I want to go to church

The Standard January 8, 2020

A hospital for the sick. A haven for the hurting. An imperfect place for imperfect people. A family gathering spot. Somewhere for seekers to find answers. A place to be loved. Somewhere to be challenged. A refuge from the storm. A community where others are eager to have you share your talents. A place where you encounter people whom you enjoy and with whom you agree. A place where you find people who test your patience and with whom you disagree. Somewhere to learn and grow. A support group for believers and unbelievers coming to ask questions. Somewhere that ministers comfort the afflicted but afflict the comfortable. A place where the One who unites us is far greater than the things that could divide us. Church.

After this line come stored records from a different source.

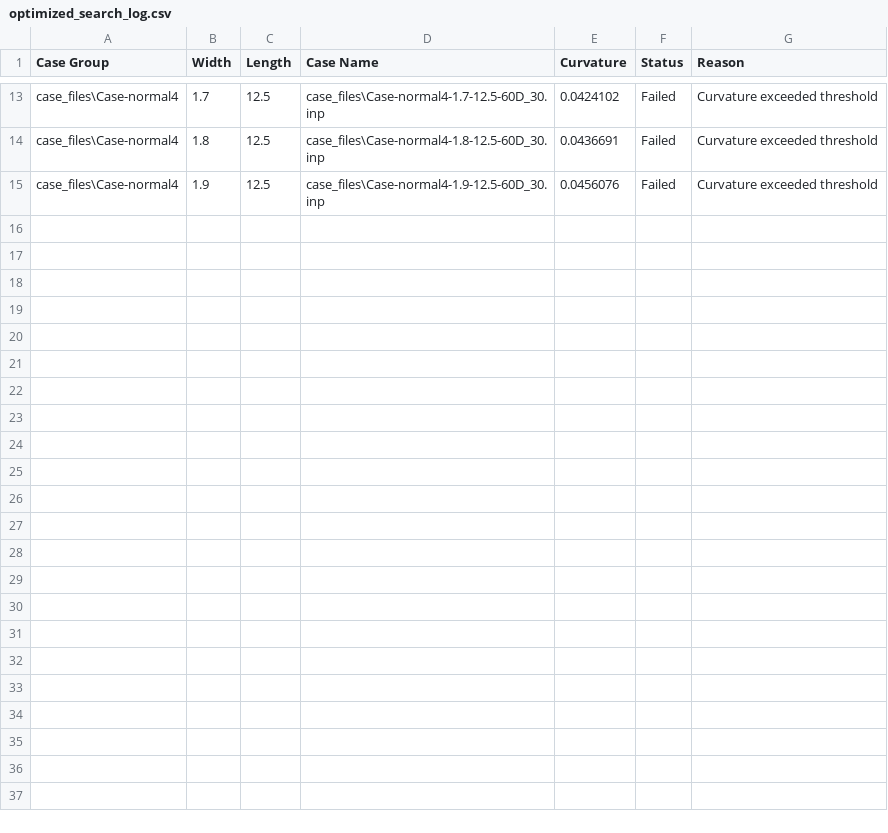
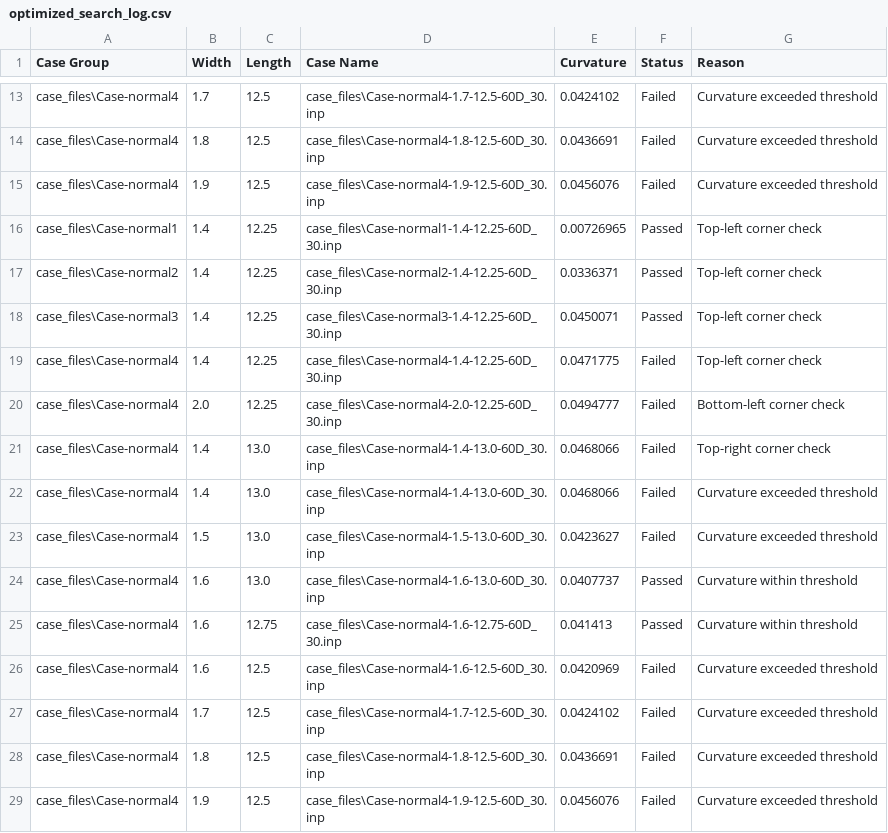
Before and after one commit to mcflonilo/bachelor, a CSV file: project/optimized_search_log.csv, drawn as a sheet; only a part is shown, gaps mark what is left out.

```diff
--- a/project/optimized_search_log.csv
+++ b/project/optimized_search_log.csv
@@ -15 +15,15 @@ case_files\Case-normal4,1.8,12.5,case_files\Case-normal4-1.8-12.5-60D_30.inp,0.0
 case_files\Case-normal4,1.9,12.5,case_files\Case-normal4-1.9-12.5-60D_30.inp,0.0456076,Failed,Curvature exceeded threshold
+case_files\Case-normal1,1.4,12.25,case_files\Case-normal1-1.4-12.25-60D_30.inp,0.00726965,Passed,Top-left corner check
+case_files\Case-normal2,1.4,12.25,case_files\Case-normal2-1.4-12.25-60D_30.inp,0.0336371,Passed,Top-left corner check
+case_files\Case-normal3,1.4,12.25,case_files\Case-normal3-1.4-12.25-60D_30.inp,0.0450071,Passed,Top-left corner check
+case_files\Case-normal4,1.4,12.25,case_files\Case-normal4-1.4-12.25-60D_30.inp,0.0471775,Failed,Top-left corner check
+case_files\Case-normal4,2.0,12.25,case_files\Case-normal4-2.0-12.25-60D_30.inp,0.0494777,Failed,Bottom-left corner check
+case_files\Case-normal4,1.4,13.0,case_files\Case-normal4-1.4-13.0-60D_30.inp,0.0468066,Failed,Top-right corner check
+case_files\Case-normal4,1.4,13.0,case_files\Case-normal4-1.4-13.0-60D_30.inp,0.0468066,Failed,Curvature exceeded threshold
+case_files\Case-normal4,1.5,13.0,case_files\Case-normal4-1.5-13.0-60D_30.inp,0.0423627,Failed,Curvature exceeded threshold
+case_files\Case-normal4,1.6,13.0,case_files\Case-normal4-1.6-13.0-60D_30.inp,0.0407737,Passed,Curvature within threshold
+case_files\Case-normal4,1.6,12.75,case_files\Case-normal4-1.6-12.75-60D_30.inp,0.041413,Passed,Curvature within threshold
+case_files\Case-normal4,1.6,12.5,case_files\Case-normal4-1.6-12.5-60D_30.inp,0.0420969,Failed,Curvature exceeded threshold
+case_files\Case-normal4,1.7,12.5,case_files\Case-normal4-1.7-12.5-60D_30.inp,0.0424102,Failed,Curvature exceeded threshold
+case_files\Case-normal4,1.8,12.5,case_files\Case-normal4-1.8-12.5-60D_30.inp,0.0436691,Failed,Curvature exceeded threshold
+case_files\Case-normal4,1.9,12.5,case_files\Case-normal4-1.9-12.5-60D_30.inp,0.0456076,Failed,Curvature exceeded threshold
```
Also changed, not shown: 5 other files.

One of the best things we could do for ourselves and for our families is to make church involvement a top priority in 2020. In the Book of Acts and in the Epistles we see again and again that the early Christians, many with flawed thinking and improper behavior, were God’s chosen vehicles for sharing love and good news with the world. They were bound in tight community due to their common faith in the death and resurrection of Jesus. Together they were learning about the Kingdom of God and how best to live. They had problems just as all faith communities have problems, but they grew with the guidance of the Holy Spirit and faithful leaders committed to the Word of God.

In the same way, you and I develop our spiritual lives best when we are deeply involved in the life and ministry of a church. Most of us would prefer not to participate in a holiday gathering via Facetime or a family reunion via Skype. We would rather be in the midst of family and friends, giving and receiving hugs and smiles while catching up face to face. We would miss out on personal interactions if we participated via cell phone or computer. Our online presence would diminish our experience as well as the joy of those who wanted to be with us. In the same vein, we would not be much of a part of an athletic team, band, orchestra or dance troupe if we rarely attended practice. Along the same line, missing worship, Sunday School/small groups or fellowship meals not only hurts us but it takes away from the experience of those who are in attendance. When part of the body is missing there is a void. You and I add something that no one else can offer. We are missed when we are not physically present.

The Apostle Paul writes of the encouragement that being together in worship, fellowship and learning provides. “First, I thank my God through Jesus Christ for all of you, because your faith is being reported all over the world. God, whom I serve in my spirit in preaching the gospel of his Son, is my witness how constantly I remember you in my prayers at all times; and I pray that now at last by God’s will the way may be opened for me to come to you. I long to see you so that I may impart to you some spiritual gift to make you strong- that is, that you and I may be mutually encouraged by each other’s faith.” (Romans 1:8-12)

“And let us consider how we may spur one another on toward love and good deeds, not giving up meeting together, as some are in the habit of doing, but encouraging one another – and all the more as you see the Day approaching.” (Hebrews 10:24-25)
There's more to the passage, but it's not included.